= PROMPT =
Output all records exactly, with no images.

──────────────────────────────

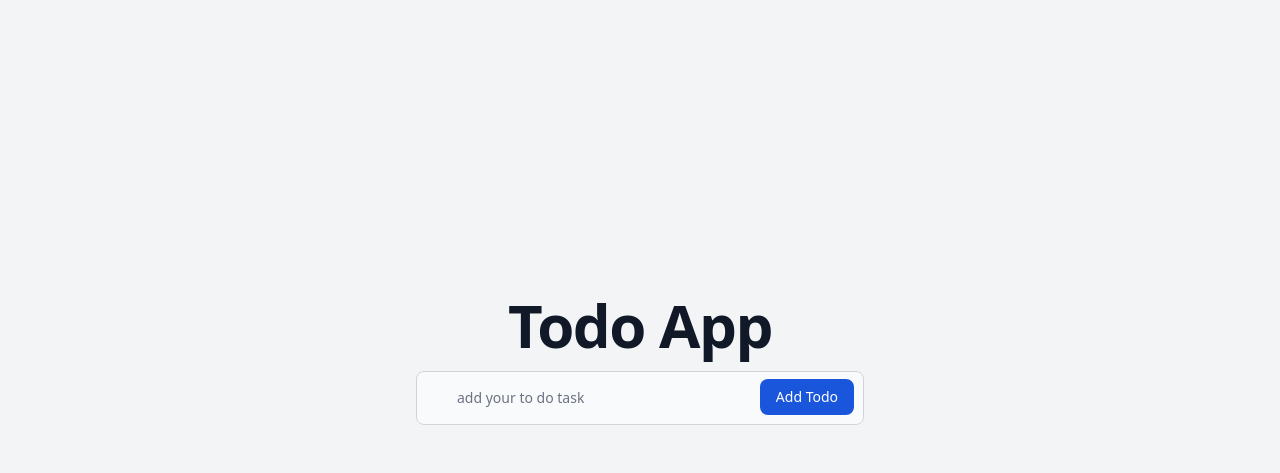
Repository: sodmaq/Todo-App
Page: /
The author's editor kept a copy of each file at every save. The page is drawn from the files as they stood at one save, then again after the next save.
The browser window is 1280 px wide. The pictures show the whole page.
The project was rebuilt for these pictures with package versions that can differ from the ones it lists, and the page was loaded fresh each time. Also part of the build but not shown: vite.config.js, src/components/Quote.jsx, src/components/TodoItem.jsx.

Above is the page before, as saved 2024-09-04 11:50:00.

### src/App.jsx
import { BrowserRouter, Route, Routes } from "react-router-dom";
import Quote from "./components/Quote";
import Todo from "./Todo";

function App() {
  return (
    <BrowserRouter>
      <Routes>
        <Route path="/" element={<Todo />} />
        <Route path="/quote" element={<Quote />} />
      </Routes>
    </BrowserRouter>
  );
}

export default App;

### src/Todo.jsx
import { useState } from "react";
import Header from "./components/Header";
import TodoInput from "./components/TodoInput";
import TodoList from "./components/TodoList";
import { v4 as uuidv4 } from "uuid"; // For generating unique IDs
import { NavLink } from "react-router-dom";

function Todo() {
  const [todos, setTodos] = useState([]);

  const addTodo = (text) => {
    const newTodo = { id: uuidv4(), text, completed: false };
    setTodos([...todos, newTodo]);
  };

  const toggleComplete = (id) => {
    setTodos(
      todos.map((todo) =>
        todo.id === id ? { ...todo, completed: !todo.completed } : todo
      )
    );
  };

  const editTodo = (id, newText) => {
    setTodos(
      todos.map((todo) => (todo.id === id ? { ...todo, text: newText } : todo))
    );
  };

  const deleteTodo = (id) => {
    setTodos(todos.filter((todo) => todo.id !== id));
  };

  return (
    <main className="bg-gray-100 h-screen flex justify-center items-center">
      <div className="max-w-md mx-auto w-full ">
        <Header />
        <TodoInput addTodo={addTodo} />
        <TodoList
          todos={todos}
          toggleComplete={toggleComplete}
          deleteTodo={deleteTodo}
          editTodo={editTodo}
        />
        <NavLink></NavLink>
      </div>
    </main>
  );
}

export default Todo;

### src/components/Header.jsx
function Header() {
  return (
    <div>
      <h1 className="mb-4 text-4xl font-extrabold leading-none tracking-tight text-gray-900 md:text-5xl lg:text-6xl dark:text-white text-center">
        Todo App
      </h1>
    </div>
  );
}

export default Header;

### src/components/TodoInput.jsx
import { useState } from "react";

function TodoInput({ addTodo }) {
  const [todo, setTodo] = useState("");

  const handleSubmit = (e) => {
    e.preventDefault();

    if (todo) {
      addTodo(todo);
      setTodo("");
    }
  };

  return (
    <div>
      <form className="max-w-md mx-auto" onSubmit={handleSubmit}>
        <label
          htmlFor="default-search"
          className="mb-2 text-sm font-medium text-gray-900 sr-only dark:text-white"
        >
          add todo
        </label>
        <div className="relative">
          <div className="absolute inset-y-0 left-0 flex items-center pl-3 pointer-events-none">
            <svg
              className="w-4 h-4 text-gray-500 dark:text-gray-400"
              aria-hidden="true"
              xmlns="http://www.w3.org/2000/svg"
              fill="none"
              viewBox="0 0 20 20"
            >
              <path />
            </svg>
          </div>
          <input
            type="search"
            id="default-search"
            className="block w-full p-4 pl-10 text-sm text-gray-900 border border-gray-300 rounded-lg bg-gray-50 focus:ring-blue-500 focus:border-blue-500 dark:bg-gray-700 dark:border-gray-600 dark:placeholder-gray-400 dark:text-white dark:focus:ring-blue-500 dark:focus:border-blue-500"
            placeholder="add your to do task"
            required
            onChange={(e) => setTodo(e.target.value)}
            value={todo}
          />
          <button
            type="submit"
            className="text-white absolute right-2.5 bottom-2.5 bg-blue-700 hover:bg-blue-800 focus:ring-4 focus:outline-none focus:ring-blue-300 font-medium rounded-lg text-sm px-4 py-2 dark:bg-blue-600 dark:hover:bg-blue-700 dark:focus:ring-blue-800"
          >
            Add Todo
          </button>
        </div>
      </form>
    </div>
  );
}

export default TodoInput;

### src/components/TodoList.jsx
import TodoItem from "./TodoItem";
function TodoList({ todos, toggleComplete, deleteTodo, editTodo }) {
  return (
    <div className="max-w-md mx-auto">
      <ul>
        {todos.map((todo) => (
          <TodoItem
            key={todo.id}
            todo={todo}
            toggleComplete={toggleComplete}
            deleteTodo={deleteTodo}
            editTodo={editTodo}
          />
        ))}
      </ul>
    </div>
  );
}

export default TodoList;

### tailwind.config.js
import flowbite from "flowbite/plugin";

/** @type {import('tailwindcss').Config} */
export default {
  content: [
    "./index.html",
    "./src/**/*.{js,ts,jsx,tsx}",
    "./node_modules/flowbite/**/*.js",
  ],
  theme: {
    extend: {},
  },
  plugins: [flowbite],
};

Loaded but not shown: index.html (common file); src/main.jsx (common file); src/index.css (common file)

After the next save:
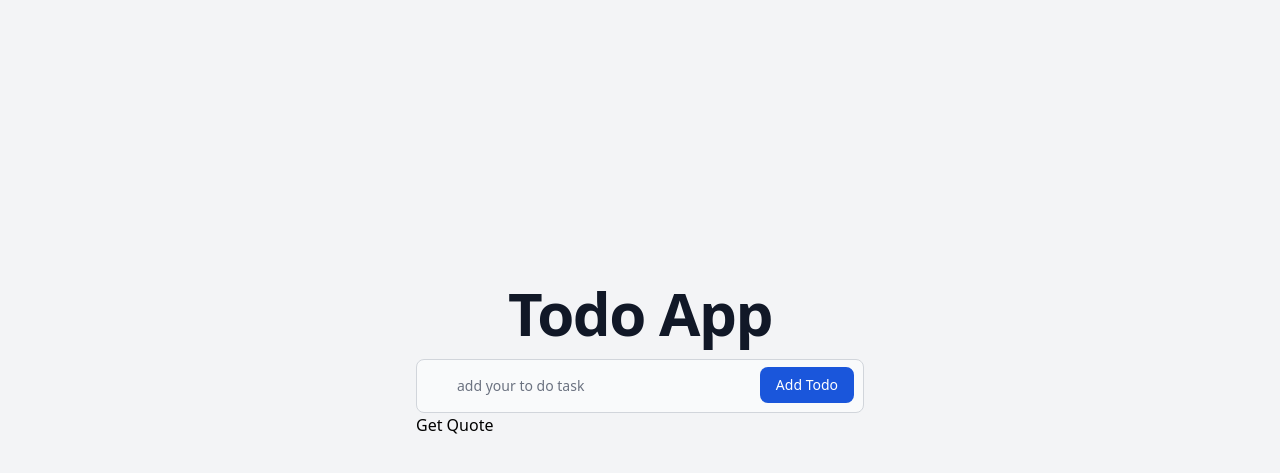
Saved 30 s later.
--- a/src/Todo.jsx
+++ b/src/Todo.jsx
@@ -42,7 +42,7 @@
           deleteTodo={deleteTodo}
           editTodo={editTodo}
         />
-        <NavLink></NavLink>
+        <NavLink to="/quote"> Get Quote</NavLink>
       </div>
     </main>
   );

──────────────────────────────

= ANSWER FOR THE TASK =
Repository: sodmaq/Todo-App
Page: /
The author's editor kept a copy of each file at every save. The page is drawn from the files as they stood at one save, then again after the next save.
The browser window is 1280 px wide. The pictures show the whole page.
The project was rebuilt for these pictures with package versions that can differ from the ones it lists, and the page was loaded fresh each time. Also part of the build but not shown: vite.config.js, src/components/Quote.jsx, src/components/TodoItem.jsx.

Above is the page before, as saved 2024-09-04 11:50:00.

### src/App.jsx
import { BrowserRouter, Route, Routes } from "react-router-dom";
import Quote from "./components/Quote";
import Todo from "./Todo";

function App() {
  return (
    <BrowserRouter>
      <Routes>
        <Route path="/" element={<Todo />} />
        <Route path="/quote" element={<Quote />} />
      </Routes>
    </BrowserRouter>
  );
}

export default App;

### src/Todo.jsx
import { useState } from "react";
import Header from "./components/Header";
import TodoInput from "./components/TodoInput";
import TodoList from "./components/TodoList";
import { v4 as uuidv4 } from "uuid"; // For generating unique IDs
import { NavLink } from "react-router-dom";

function Todo() {
  const [todos, setTodos] = useState([]);

  const addTodo = (text) => {
    const newTodo = { id: uuidv4(), text, completed: false };
    setTodos([...todos, newTodo]);
  };

  const toggleComplete = (id) => {
    setTodos(
      todos.map((todo) =>
        todo.id === id ? { ...todo, completed: !todo.completed } : todo
      )
    );
  };

  const editTodo = (id, newText) => {
    setTodos(
      todos.map((todo) => (todo.id === id ? { ...todo, text: newText } : todo))
    );
  };

  const deleteTodo = (id) => {
    setTodos(todos.filter((todo) => todo.id !== id));
  };

  return (
    <main className="bg-gray-100 h-screen flex justify-center items-center">
      <div className="max-w-md mx-auto w-full ">
        <Header />
        <TodoInput addTodo={addTodo} />
        <TodoList
          todos={todos}
          toggleComplete={toggleComplete}
          deleteTodo={deleteTodo}
          editTodo={editTodo}
        />
        <NavLink></NavLink>
      </div>
    </main>
  );
}

export default Todo;

### src/components/Header.jsx
function Header() {
  return (
    <div>
      <h1 className="mb-4 text-4xl font-extrabold leading-none tracking-tight text-gray-900 md:text-5xl lg:text-6xl dark:text-white text-center">
        Todo App
      </h1>
    </div>
  );
}

export default Header;

### src/components/TodoInput.jsx
import { useState } from "react";

function TodoInput({ addTodo }) {
  const [todo, setTodo] = useState("");

  const handleSubmit = (e) => {
    e.preventDefault();

    if (todo) {
      addTodo(todo);
      setTodo("");
    }
  };

  return (
    <div>
      <form className="max-w-md mx-auto" onSubmit={handleSubmit}>
        <label
          htmlFor="default-search"
          className="mb-2 text-sm font-medium text-gray-900 sr-only dark:text-white"
        >
          add todo
        </label>
        <div className="relative">
          <div className="absolute inset-y-0 left-0 flex items-center pl-3 pointer-events-none">
            <svg
              className="w-4 h-4 text-gray-500 dark:text-gray-400"
              aria-hidden="true"
              xmlns="http://www.w3.org/2000/svg"
              fill="none"
              viewBox="0 0 20 20"
            >
              <path />
            </svg>
          </div>
          <input
            type="search"
            id="default-search"
            className="block w-full p-4 pl-10 text-sm text-gray-900 border border-gray-300 rounded-lg bg-gray-50 focus:ring-blue-500 focus:border-blue-500 dark:bg-gray-700 dark:border-gray-600 dark:placeholder-gray-400 dark:text-white dark:focus:ring-blue-500 dark:focus:border-blue-500"
            placeholder="add your to do task"
            required
            onChange={(e) => setTodo(e.target.value)}
            value={todo}
          />
          <button
            type="submit"
            className="text-white absolute right-2.5 bottom-2.5 bg-blue-700 hover:bg-blue-800 focus:ring-4 focus:outline-none focus:ring-blue-300 font-medium rounded-lg text-sm px-4 py-2 dark:bg-blue-600 dark:hover:bg-blue-700 dark:focus:ring-blue-800"
          >
            Add Todo
          </button>
        </div>
      </form>
    </div>
  );
}

export default TodoInput;

### src/components/TodoList.jsx
import TodoItem from "./TodoItem";
function TodoList({ todos, toggleComplete, deleteTodo, editTodo }) {
  return (
    <div className="max-w-md mx-auto">
      <ul>
        {todos.map((todo) => (
          <TodoItem
            key={todo.id}
            todo={todo}
            toggleComplete={toggleComplete}
            deleteTodo={deleteTodo}
            editTodo={editTodo}
          />
        ))}
      </ul>
    </div>
  );
}

export default TodoList;

### tailwind.config.js
import flowbite from "flowbite/plugin";

/** @type {import('tailwindcss').Config} */
export default {
  content: [
    "./index.html",
    "./src/**/*.{js,ts,jsx,tsx}",
    "./node_modules/flowbite/**/*.js",
  ],
  theme: {
    extend: {},
  },
  plugins: [flowbite],
};

Loaded but not shown: index.html (common file); src/main.jsx (common file); src/index.css (common file)

After the next save:
Saved 30 s later.
--- a/src/Todo.jsx
+++ b/src/Todo.jsx
@@ -42,7 +42,7 @@
           deleteTodo={deleteTodo}
           editTodo={editTodo}
         />
-        <NavLink></NavLink>
+        <NavLink to="/quote"> Get Quote</NavLink>
       </div>
     </main>
   );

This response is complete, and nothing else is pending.